I finally found a cost effective speedlight that works as a dedicated, TTL flash for current Sony cameras.
When I owned the a99 and the a77 cameras I went ahead and purchased their top of the line flash only to have it repeatedly shut down after 15 or 20 leisurely paced pops due to an overly cautious heat/panic threshold setting. It made the flash useless for event work or social documentation.
I've tested some of the newer Sony flashes but just didn't want to bite the bullet at the prices being asked and risk yet another sissy flash that can't be used for real work.
I did a recent event using only manual flashes on camera and we (the camera, flash and I) nailed about 490 out of 520 exposures. The remaining 30 could be saved with judicious use of post processing. But I had to think about exposure all evening and it made my brain tired. It made me long for the bomb proof flash systems we enjoyed in the heyday of the Nikon F5 film cameras. The mental sweat of a long, flash-ridden event pushed me to do some research.

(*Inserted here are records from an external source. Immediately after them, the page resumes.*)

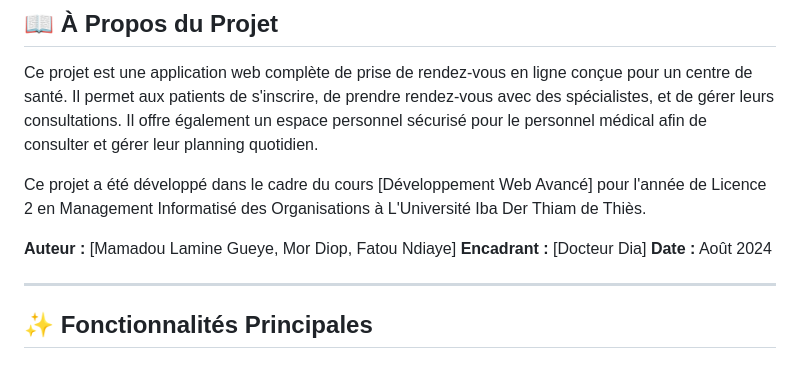
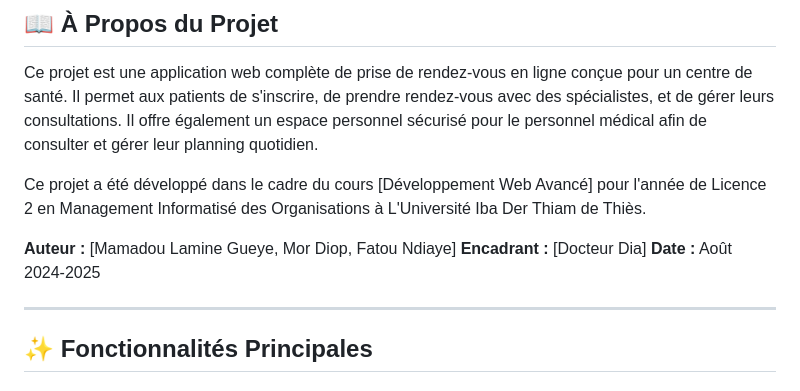
Before and after one commit to gueyeahmed96-pixel/Projet-Gestion-de-rendez-vous-m-dicaux, a Markdown page: readme.md, the part around the change. Drawn GitHub-style.

```diff
--- a/readme.md
+++ b/readme.md
@@ -8,7 +8,7 @@ Ce projet a été développé dans le cadre du cours [Développement Web Avancé
 
 **Auteur :** [Mamadou Lamine Gueye, Mor Diop, Fatou Ndiaye]
 **Encadrant :** [Docteur Dia]
-**Date :** Août 2024
+**Date :** Août 2024-2025
 
 ---
 
```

I found the Godox Ring 860ii flash and an identical unit under another brand called, Neewer. Since the specs, battery, charger and appearance were identical I saved about $40 by ordering the Neewer version.
Why did I buy this? Well, it has a healthy guide number but it also has two features that I am delighted with. First, it has a whopping big Lithium Ion battery that charges quickly in a very nice charger, clicks into place in the side of the flash and provides about 600 full power flashes with one charge. Buy an extra battery just for peace of mind and you are ready to shoot all day long. Even if you are a promiscuous shooter like me. Charge time is something like 2 hours.

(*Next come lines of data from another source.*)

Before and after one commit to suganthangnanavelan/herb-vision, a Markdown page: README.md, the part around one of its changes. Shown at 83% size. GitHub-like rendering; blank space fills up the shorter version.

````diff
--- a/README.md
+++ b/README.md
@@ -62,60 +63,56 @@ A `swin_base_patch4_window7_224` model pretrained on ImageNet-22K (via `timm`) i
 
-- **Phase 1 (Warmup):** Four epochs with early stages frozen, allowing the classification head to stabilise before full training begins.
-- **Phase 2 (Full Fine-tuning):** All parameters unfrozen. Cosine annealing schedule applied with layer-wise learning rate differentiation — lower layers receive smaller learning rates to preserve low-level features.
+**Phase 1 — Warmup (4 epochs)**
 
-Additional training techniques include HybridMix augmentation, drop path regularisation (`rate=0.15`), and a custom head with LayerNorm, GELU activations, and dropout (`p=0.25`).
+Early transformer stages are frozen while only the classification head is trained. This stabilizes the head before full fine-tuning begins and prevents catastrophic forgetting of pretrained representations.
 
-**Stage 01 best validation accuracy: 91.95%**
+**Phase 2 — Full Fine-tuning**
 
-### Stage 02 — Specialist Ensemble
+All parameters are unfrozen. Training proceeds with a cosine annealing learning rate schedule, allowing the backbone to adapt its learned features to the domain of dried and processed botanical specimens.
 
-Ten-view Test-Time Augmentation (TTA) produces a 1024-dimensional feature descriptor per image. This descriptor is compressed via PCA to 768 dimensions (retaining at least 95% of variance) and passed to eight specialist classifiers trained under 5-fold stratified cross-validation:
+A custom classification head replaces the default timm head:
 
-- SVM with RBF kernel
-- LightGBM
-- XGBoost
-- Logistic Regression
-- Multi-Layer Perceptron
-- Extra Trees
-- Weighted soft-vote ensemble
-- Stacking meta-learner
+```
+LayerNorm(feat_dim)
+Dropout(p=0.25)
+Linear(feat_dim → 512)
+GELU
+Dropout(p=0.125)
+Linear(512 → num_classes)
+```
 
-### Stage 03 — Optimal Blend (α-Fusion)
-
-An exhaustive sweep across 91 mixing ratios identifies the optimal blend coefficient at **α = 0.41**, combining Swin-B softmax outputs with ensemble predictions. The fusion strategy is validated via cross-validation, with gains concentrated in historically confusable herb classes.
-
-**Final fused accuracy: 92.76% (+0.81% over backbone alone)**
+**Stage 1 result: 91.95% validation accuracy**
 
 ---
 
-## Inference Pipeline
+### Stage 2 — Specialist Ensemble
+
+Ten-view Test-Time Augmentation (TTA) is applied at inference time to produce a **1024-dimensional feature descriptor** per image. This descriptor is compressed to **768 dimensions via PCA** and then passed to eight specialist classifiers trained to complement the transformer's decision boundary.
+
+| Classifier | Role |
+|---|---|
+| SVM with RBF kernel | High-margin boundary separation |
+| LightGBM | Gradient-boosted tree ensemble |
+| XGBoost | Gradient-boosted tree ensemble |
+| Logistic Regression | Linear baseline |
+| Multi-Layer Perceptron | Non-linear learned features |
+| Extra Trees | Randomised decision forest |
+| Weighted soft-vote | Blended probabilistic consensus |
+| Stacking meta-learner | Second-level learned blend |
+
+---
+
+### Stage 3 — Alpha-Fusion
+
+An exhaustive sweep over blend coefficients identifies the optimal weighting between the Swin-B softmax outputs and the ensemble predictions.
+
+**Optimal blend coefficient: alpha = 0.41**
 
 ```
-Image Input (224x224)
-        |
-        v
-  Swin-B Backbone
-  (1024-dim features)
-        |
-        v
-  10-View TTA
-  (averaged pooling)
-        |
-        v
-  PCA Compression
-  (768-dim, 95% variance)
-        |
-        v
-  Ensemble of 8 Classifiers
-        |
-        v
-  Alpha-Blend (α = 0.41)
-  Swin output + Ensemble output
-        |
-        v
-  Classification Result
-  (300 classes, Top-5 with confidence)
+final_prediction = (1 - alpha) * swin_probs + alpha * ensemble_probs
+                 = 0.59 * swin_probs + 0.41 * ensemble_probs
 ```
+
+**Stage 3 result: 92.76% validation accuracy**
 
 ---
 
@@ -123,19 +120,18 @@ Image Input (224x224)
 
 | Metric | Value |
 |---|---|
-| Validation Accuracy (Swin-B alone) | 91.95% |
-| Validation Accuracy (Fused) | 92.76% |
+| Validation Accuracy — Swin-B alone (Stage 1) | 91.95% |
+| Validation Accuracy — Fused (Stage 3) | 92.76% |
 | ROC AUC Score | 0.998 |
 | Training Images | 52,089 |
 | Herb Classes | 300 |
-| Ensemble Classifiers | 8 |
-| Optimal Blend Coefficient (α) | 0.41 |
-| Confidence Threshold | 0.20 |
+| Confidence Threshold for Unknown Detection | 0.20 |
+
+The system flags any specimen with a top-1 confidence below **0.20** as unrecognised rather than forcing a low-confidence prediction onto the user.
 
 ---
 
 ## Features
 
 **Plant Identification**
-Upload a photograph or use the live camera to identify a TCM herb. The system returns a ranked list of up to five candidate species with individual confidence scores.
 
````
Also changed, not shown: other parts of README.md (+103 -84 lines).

The second feature that makes me smile is that the flash incorporates the new multifunction flash foot that interfaces with the same multifunction flash shoe found on all the newer Sony cameras. It is compatible with all six Sony cameras that I own. The flash provides full TTL automation and it also provides HSS for syncing out in the sun. Going a step further, you get a simple optical slave capability, built in. Set the camera to S1 or S2 and you are ready to use this flash as a slave with ANY other flash.
It also can be used as a master flash to trigger other flashes in it's family.
The proof of the pudding is in the eating so the day I got it I charged the battery, tossed the flash on top of an A7Rii, set it to TTL and started going around the house scaring Studio Dog by shooting everything in sight. Every exposure was on the money. Right on the money.
For about one third the cost of a comparably capable Sony model I now have the rock solid flash performance, in full auto, that I've been looking for in the Sony system. Every camera flash I own now is some new brand built in China. Not that the Sony flashes aren't built in China as well. All the flashes have two features that allow me to use them as a system in the same way we used to use our monolights and "pack and head" systems. One feature is the power ratio control. I can dial the power on any of six flashes from full to at least 1/64th power. I can also set every flash to optical slave and use them together regardless of which radio trigger they want to answer to. It makes for a highly portable and mostly interchangeable system.
So many Sony peripherals are priced insanely. It's nice to find options that do a great job at much lower prices. I am happy with my purchase and recommend these flashes to other Sony shooters.